We’ve traveled from Mexico to Arizona to Hong Kong for our semi-annual design retreats, so you can’t blame us for being a little skeptical in planning our Big Bear trip. The San Bernardino mountains are just over a couple hours outside of LA. I grew up at the base of this hill, and although I have fond snowboarding (and raving. yikes) memories of Big Bear Lake, there wasn’t much else calling to us outside the promise of isolation and boredom. Which, I mean, is exactly what you want in an intensive, round-the-clock work week. Off the grid, poor Internet, and out of the reach from friends and loved ones. Just a buncha dudes around the kitchen table, tech-packing out jackets, Pantone-ing beanies, and illustrating T-shirt graphics.
A mild hike from the main highway, China Island is a chill spot to jump rocks and rock jumps.
The water was still pretty icy from the winter runoff, but more shocking was the low levels as can be seen by the lines stained across the boulders. California is definitely in a drought.
Marco Hollywood leaps into shallow waters:
Driving back from the lake, we stumbled upon the coolest – and most exhaustive – thrift shop ever.
Tons of Ghost World-reminiscent racist tin art down these halls.
This is where the Horndawg sleeps:
Mountain-town charming or horror movie nightmarish?
Of course the life-sized E.T. was NFS:
Also happened upon the weekly car meet-up at Get The Burger, the best hamburger spot in town with the coolest owner, Eric.
There used to be one car club in Big Bear, but they beefed and split into two. Then three. Then four.

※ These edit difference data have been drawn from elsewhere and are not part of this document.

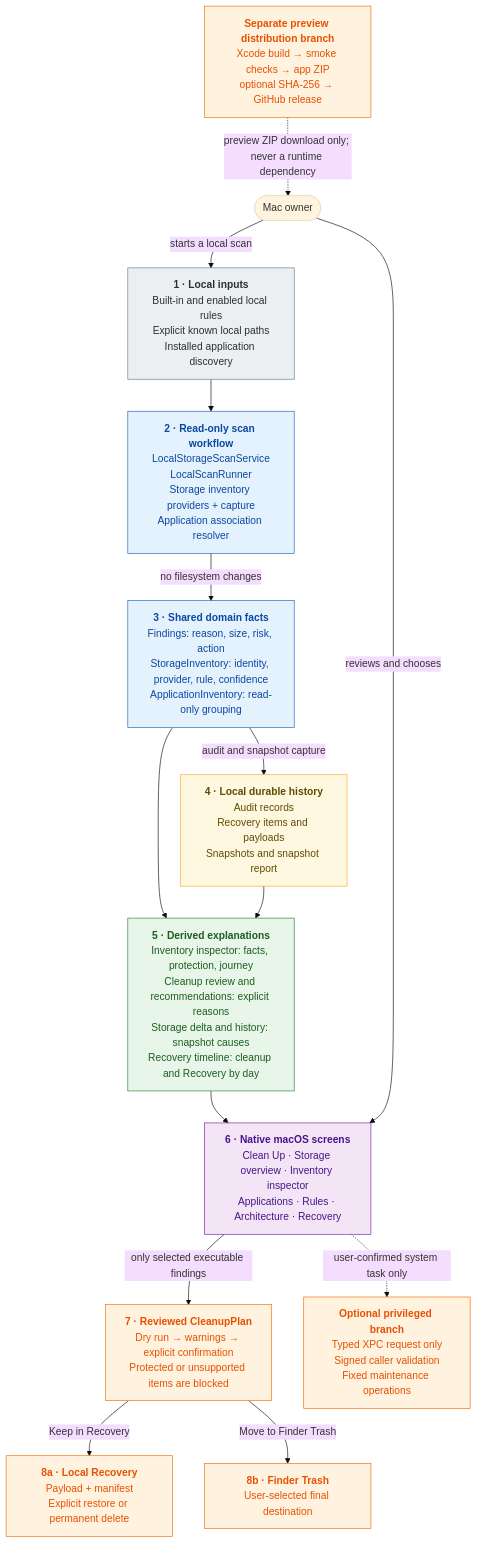
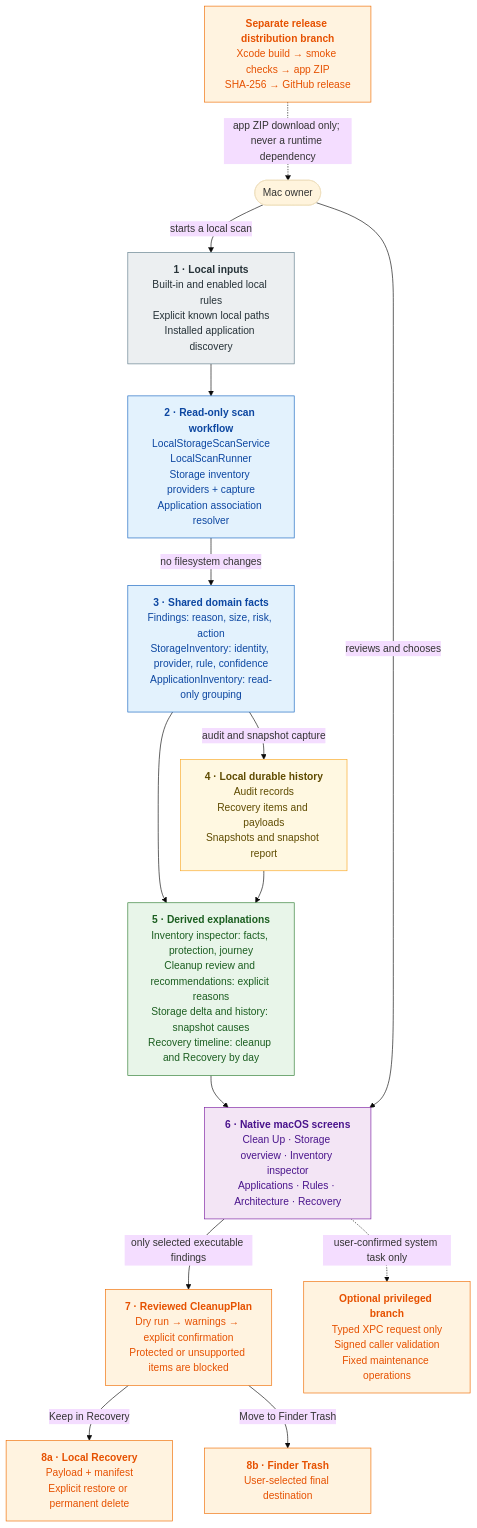
One commit to IanHanna12/secondWind changed the diagram in Docs/ARCHITECTURE.md. Above: the diagram before and after it, drawn with Mermaid (base theme). The commit also changed other lines of this file and 54 other files, not shown here.

````diff
--- a/Docs/ARCHITECTURE.md
+++ b/Docs/ARCHITECTURE.md
@@ -6,52 +6,52 @@
 ```mermaid
 flowchart TB
     Person([Mac owner])
 
     Input["<b>1 · Local inputs</b><br/>Built-in and enabled local rules<br/>Explicit known local paths<br/>Installed application discovery"]
 
     Scan["<b>2 · Read-only scan workflow</b><br/>LocalStorageScanService<br/>LocalScanRunner<br/>Storage inventory providers + capture<br/>Application association resolver"]
 
     Facts["<b>3 · Shared domain facts</b><br/>Findings: reason, size, risk, action<br/>StorageInventory: identity, provider, rule, confidence<br/>ApplicationInventory: read-only grouping"]
 
     History["<b>4 · Local durable history</b><br/>Audit records<br/>Recovery items and payloads<br/>Snapshots and snapshot report"]
 
     ReadModels["<b>5 · Derived explanations</b><br/>Inventory inspector: facts, protection, journey<br/>Cleanup review and recommendations: explicit reasons<br/>Storage delta and history: snapshot causes<br/>Recovery timeline: cleanup and Recovery by day"]
 
     Screens["<b>6 · Native macOS screens</b><br/>Clean Up · Storage overview · Inventory inspector<br/>Applications · Rules · Architecture · Recovery"]
 
     Plan["<b>7 · Reviewed CleanupPlan</b><br/>Dry run → warnings → explicit confirmation<br/>Protected or unsupported items are blocked"]
 
     Recovery["<b>8a · Local Recovery</b><br/>Payload + manifest<br/>Explicit restore or permanent delete"]
     Trash["<b>8b · Finder Trash</b><br/>User-selected final destination"]
 
     Helper["<b>Optional privileged branch</b><br/>Typed XPC request only<br/>Signed caller validation<br/>Fixed maintenance operations"]
 
-    Release["<b>Separate preview distribution branch</b><br/>Xcode build → smoke checks → app ZIP<br/>optional SHA-256 → GitHub release"]
+    Release["<b>Separate release distribution branch</b><br/>Xcode build → smoke checks → app ZIP<br/>SHA-256 → GitHub release"]
 
     Person -->|starts a local scan| Input
     Input --> Scan
     Scan -->|no filesystem changes| Facts
     Facts -->|audit and snapshot capture| History
     Facts --> ReadModels
     History --> ReadModels
     ReadModels --> Screens
     Person -->|reviews and chooses| Screens
     Screens -->|only selected executable findings| Plan
     Plan -->|Keep in Recovery| Recovery
     Plan -->|Move to Finder Trash| Trash
     Screens -. user-confirmed system task only .-> Helper
-    Release -. preview ZIP download only; never a runtime dependency .-> Person
+    Release -. app ZIP download only; never a runtime dependency .-> Person
 
     classDef input fill:#eceff1,stroke:#607d8b,color:#263238
     classDef workflow fill:#e3f2fd,stroke:#1565c0,color:#0d47a1
     classDef stored fill:#fff8e1,stroke:#f9a825,color:#5f4b00
     classDef derived fill:#e8f5e9,stroke:#2e7d32,color:#1b5e20
     classDef ui fill:#f3e5f5,stroke:#7b1fa2,color:#4a148c
     classDef action fill:#fff3e0,stroke:#ef6c00,color:#e65100
     class Input input
     class Scan,Facts workflow
     class History stored
     class ReadModels derived
     class Screens ui
     class Plan,Recovery,Trash,Helper,Release action
 ```
````
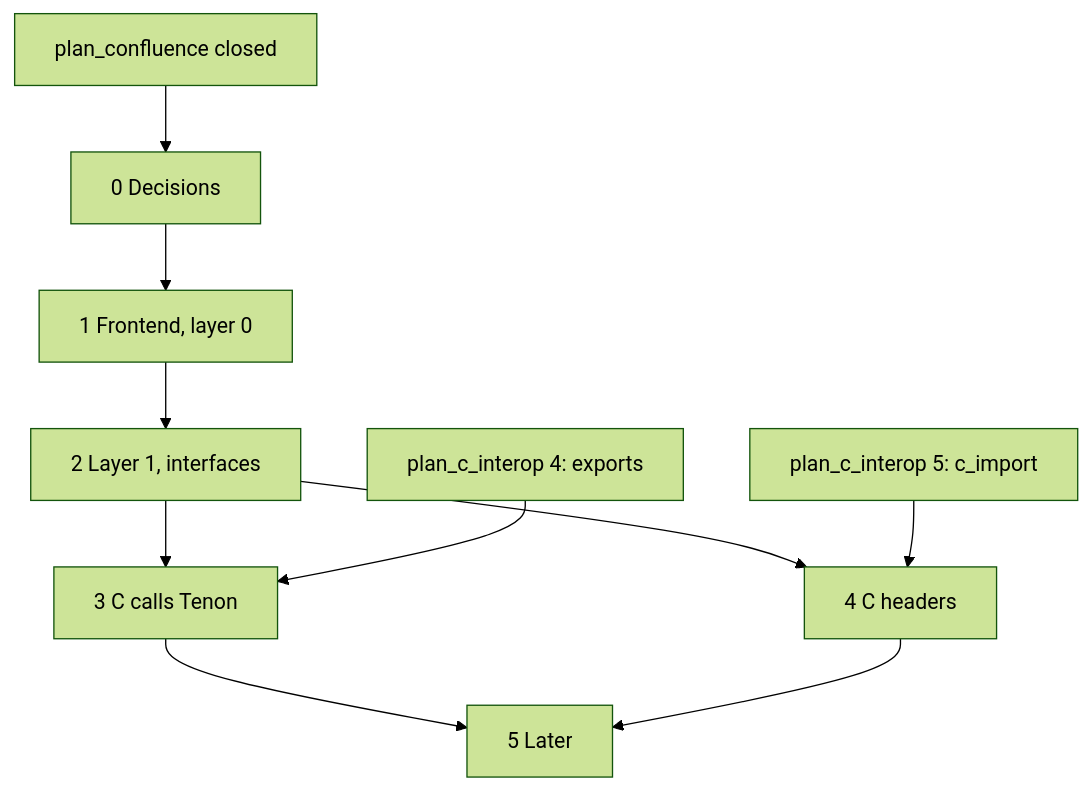
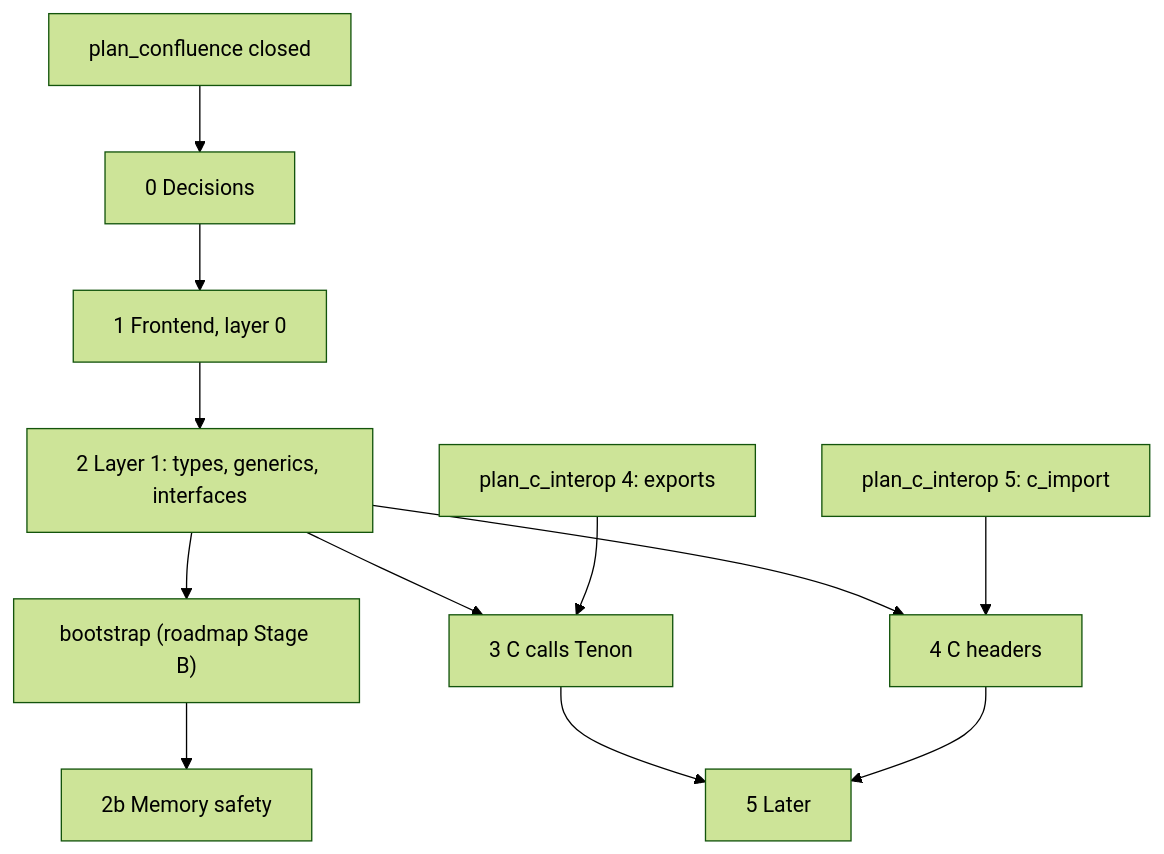
Before and after one commit to tapl-org/tapl: the second of 2 diagrams in oymo/docs/plan_tenon.md, drawn with Mermaid (forest theme). The commit also changed other lines of this file and 6 other files, not shown here.

Commit message:
docs: update release versions and roadmap plans for Tenon and C interop

````diff
--- a/oymo/docs/plan_tenon.md
+++ b/oymo/docs/plan_tenon.md
@@ -344,12 +378,13 @@
 ```mermaid
 flowchart TD
   CONF["plan_confluence closed"] --> P0
   P0["0 Decisions"] --> P1["1 Frontend, layer 0"]
-  P1 --> P2["2 Layer 1, interfaces"]
+  P1 --> P2["2 Layer 1: types, generics, interfaces"]
+  P2 --> BOOT["bootstrap (roadmap Stage B)"] --> P2b["2b Memory safety"]
   P2 --> P3["3 C calls Tenon"]
   CI4["plan_c_interop 4: exports"] --> P3
   P2 --> P4["4 C headers"]
   CI5["plan_c_interop 5: c_import"] --> P4
   P3 --> P5["5 Later"]
   P4 --> P5
 ```
````
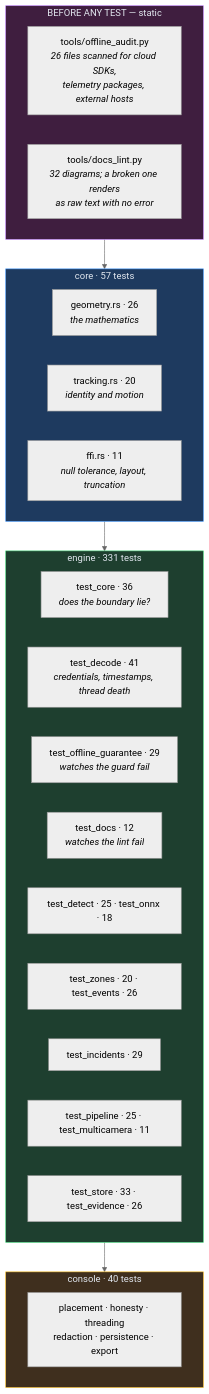
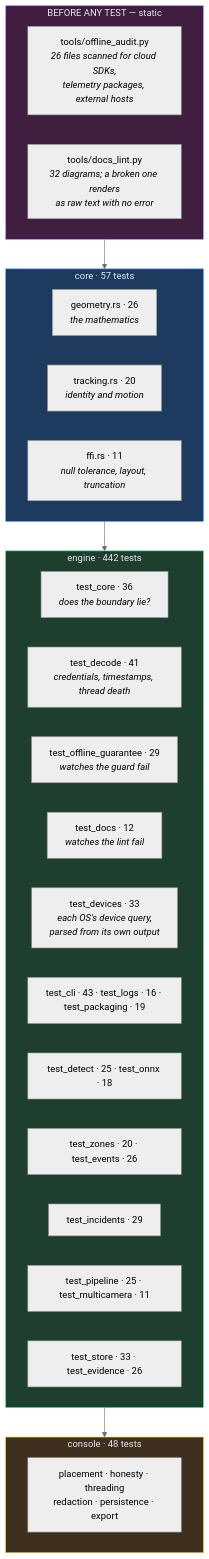
Before and after one commit to haidar-farhat/V.I.G.I.L._Vision_Intelligence_and_Geospatial_ncident_Layer: diagram 15 of 17 in docs/OVERVIEW.md, drawn with Mermaid (neutral theme). The commit also changed other lines of this file and 14 other files, not shown here.

````diff
--- a/docs/OVERVIEW.md
+++ b/docs/OVERVIEW.md
@@ -562,33 +562,35 @@
 ```mermaid
 flowchart TB
     subgraph gate["BEFORE ANY TEST — static"]
         AU["tools/offline_audit.py<br/><i>26 files scanned for cloud SDKs,<br/>telemetry packages, external hosts</i>"]
         DL["tools/docs_lint.py<br/><i>32 diagrams; a broken one renders<br/>as raw text with no error</i>"]
     end
     subgraph rust["core · 57 tests"]
         G["geometry.rs · 26<br/><i>the mathematics</i>"]
         T["tracking.rs · 20<br/><i>identity and motion</i>"]
         F["ffi.rs · 11<br/><i>null tolerance, layout, truncation</i>"]
     end
-    subgraph eng["engine · 331 tests"]
+    subgraph eng["engine · 442 tests"]
         C["test_core · 36<br/><i>does the boundary lie?</i>"]
         DE["test_decode · 41<br/><i>credentials, timestamps, thread death</i>"]
         OG["test_offline_guarantee · 29<br/><i>watches the guard fail</i>"]
         DC["test_docs · 12<br/><i>watches the lint fail</i>"]
+        DV["test_devices · 33<br/><i>each OS's device query,<br/>parsed from its own output</i>"]
+        CL["test_cli · 43 · test_logs · 16 · test_packaging · 19"]
         DT["test_detect · 25 · test_onnx · 18"]
         Z["test_zones · 20 · test_events · 26"]
         IN["test_incidents · 29"]
         P["test_pipeline · 25 · test_multicamera · 11"]
         ST["test_store · 33 · test_evidence · 26"]
     end
-    subgraph con["console · 40 tests"]
+    subgraph con["console · 48 tests"]
         CO["placement · honesty · threading<br/>redaction · persistence · export"]
     end
 
     gate --> rust --> eng --> con
 
     style gate fill:#3f1e3f,stroke:#c084fc,color:#e2e8f0
     style rust fill:#1e3a5f,stroke:#4a9eff,color:#e2e8f0
     style eng fill:#1e3f2f,stroke:#4ade80,color:#e2e8f0
     style con fill:#3f2f1e,stroke:#fbbf24,color:#e2e8f0
 ```
````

So Eric opens his parking lot every Wednesday afternoon as neutral grounds. Anyone is invited to participate. I told some of the locals that I have a DeLorean and they laughed in my face and said, “I’m sorry.” So maybe not everyone is allowed.
This is Eric’s Gremlin, the same one he bought in 1972. He uses it as a daily driver and his wife has one as well. Eric is an LA transplant, he moved here 40 years back and has raised 3 generations of his family here in Big Bear. Eric says the community is still breaking into 2014 attitudes (You should hear his stories about flying a rainbow flag above his establishment), but it’s still the best place to live. If you ever decide to visit, please stop by Get The Burger and shake hands with this man.
I didn’t realize until we were halfway up the hill that Dave Choe was holed up in Big Bear as well, with his new band MANGCHI (“Hammer” in Korean). The guys have been isolated for close to a month in the mountains. Same idea, same setup as us, except they’re plugging away at recording their first album.
Dave’s ranch is even more remote than our cabin, about a 20-minute ride deeper into the sprawling plains where the lake once engulfed.
On vocals you have Steve Lee, comedian Bobby Lee’s brother, surprise DVDASA star, Fat Sal’s shake-maker, aka SteeBee WeeBee, aka THE NEXT BIG THING.
Money Mark is the master of puppets. The veteran producer and rock/rap legend spins art out of splattered jam sessions. He’s the Lou Reed to Dave’s Warhol. He has the badges to prove it – after all, he’s essentially the fourth Beastie Boy, also having worked closely with Karen O, the Rolling Stones, Beck, and Iggy Pop.
So the MANGCHI album is pretty much done recording, it just needs some mixing. I can’t really define the album’s sound except it’s everything that the guys (and myself) love. A little bit Pixies, part Debbie Gibson. An ounce of Ramones, a pour of Breeders. But although it’s inspired by the soundtrack of our youth, it’s a record for a post-Internet ear. I can go on for hours, but it still won’t make any sense, which is sorta the point. You’ll just have to wait and listen.
You win, Big Bear. Proved us wrong on all counts. Can’t wait to come back.
OH YEAH. Eat at the Himalayan Restaurant (the Chicken Tikka Masala is the best dish in town), Mountain Munchies (the Snow Forest sandwich), and Dave swears by the chicken pot pie at Teddy Bear Restaurant, amidst mixed reviews.